Retro Slashers: The movie certainly was “cheaper than a chainsaw”. How much cheaper?
Lofton: Around 50 thousand give are take a few thousand.
Retro Slashers: Assuming the cast were non-actors, what was it like directing performances out of them?
Lofton: They were in kinda a bad situation, they got the shooting script the day of the shoot, they had no time to rehearse, plus they had to ad-lib very much.
Retro Slashers: Regarding the killer’s identity, a woman is used in most of the kill scenes yet a man is revealed to be the killer at the end. What the!?
Lofton: Actually there’s a man, which is her brother, who is killing people also, he had a stunt double for a few scenes. You have to look closely, but there’s a diff person in there.
Retro Slashers: Several scenes feature multiple gun shots in the background. It gets so bad that one actor says “I wish those assholes wouldn’t shoot so close to the house.” Did you film during hunting season or near a rifle range?
Lofton: There actual was a private gun range behind us across a river were we were at. Those were real shots, you could hear the bullets fly by. It went on for hours, but we had to continue, so I told them we’d write it into the movie, that people were shooting close by.
Retro Slashers: Could you dish on any of those goofy locals that appear in the film? Like the old woman at the country store, the fat truck driver that finds a guy nailed to the road, all the women that go topless, etc.
Lofton: The old woman was my grandmother, she actual owned and operated that store. She’s in the movie because the actor for that store scene got lost on the way there. And we had to continue shooting, she did ok till the camera rolled, then she’d freeze, we finally got a shot, and we had to go with it. The fat truck driver was me. everyone said I should do a cameo, so I did. I made up the lines. I had too many other things to do behind the scenes.
The topless ladies were dancers from diff gentlemans clubs. I hired them myself.
Retro Slashers: What kinda formula and tricks did you use for the blood and FX?
Lofton: Blood was professionally made, you thin it and thicken it, I made the nails, they were real.
Retro Slashers: What was the process of getting the movie distributed on VHS?
Lofton: Screened it for diff distributors. Magnum had a great add campaign idea. Magnum was the off-US video dist.
Retro Slashers: Tell us about the special edition DVD…
Lofton: The 20th anniversary edition on DVD is the directors cut, uncensored, all-out t&a and blood. Director’s interview, special scene selections. Trailer, outtakes, some cool stuff on it. It looks great, and its very informative about the nailgun saga.
Retro Slashers: Many have said that it doesn’t work as an intentional horror movie, nor as an intentional parody. But it does work as an unintentional comedy. So we just have to ask, what were you thinking?

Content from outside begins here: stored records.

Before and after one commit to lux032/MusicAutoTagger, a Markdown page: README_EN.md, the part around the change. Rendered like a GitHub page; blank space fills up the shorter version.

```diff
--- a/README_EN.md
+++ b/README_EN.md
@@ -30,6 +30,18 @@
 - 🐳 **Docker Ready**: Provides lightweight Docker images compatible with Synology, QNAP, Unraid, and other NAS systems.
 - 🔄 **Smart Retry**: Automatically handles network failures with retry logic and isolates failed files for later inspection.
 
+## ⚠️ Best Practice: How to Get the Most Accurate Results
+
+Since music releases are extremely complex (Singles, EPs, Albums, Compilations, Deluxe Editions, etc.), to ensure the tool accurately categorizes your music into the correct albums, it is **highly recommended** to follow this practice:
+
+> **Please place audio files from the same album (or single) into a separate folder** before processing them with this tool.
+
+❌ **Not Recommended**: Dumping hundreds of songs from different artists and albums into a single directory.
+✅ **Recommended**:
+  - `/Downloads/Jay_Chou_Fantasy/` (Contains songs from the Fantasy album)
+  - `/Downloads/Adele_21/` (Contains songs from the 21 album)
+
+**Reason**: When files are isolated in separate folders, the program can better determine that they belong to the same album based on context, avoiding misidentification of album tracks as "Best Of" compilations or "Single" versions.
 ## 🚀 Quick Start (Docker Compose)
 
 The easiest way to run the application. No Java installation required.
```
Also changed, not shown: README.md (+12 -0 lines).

Lofton: Ran into a lot of problems early in shooting it. Saw it couldn’t be serious or scary, so I decided to let it all go. Shoot, ad-lib, make boo boos by accident, then realize it was stupidly funny, so I kept shooting.
You’re a good sport,Terry. Since this interview when the DVD was being independently produced/sold by Terry directly, it was later redone and mass-released in Special Edition Format by Synapse Films.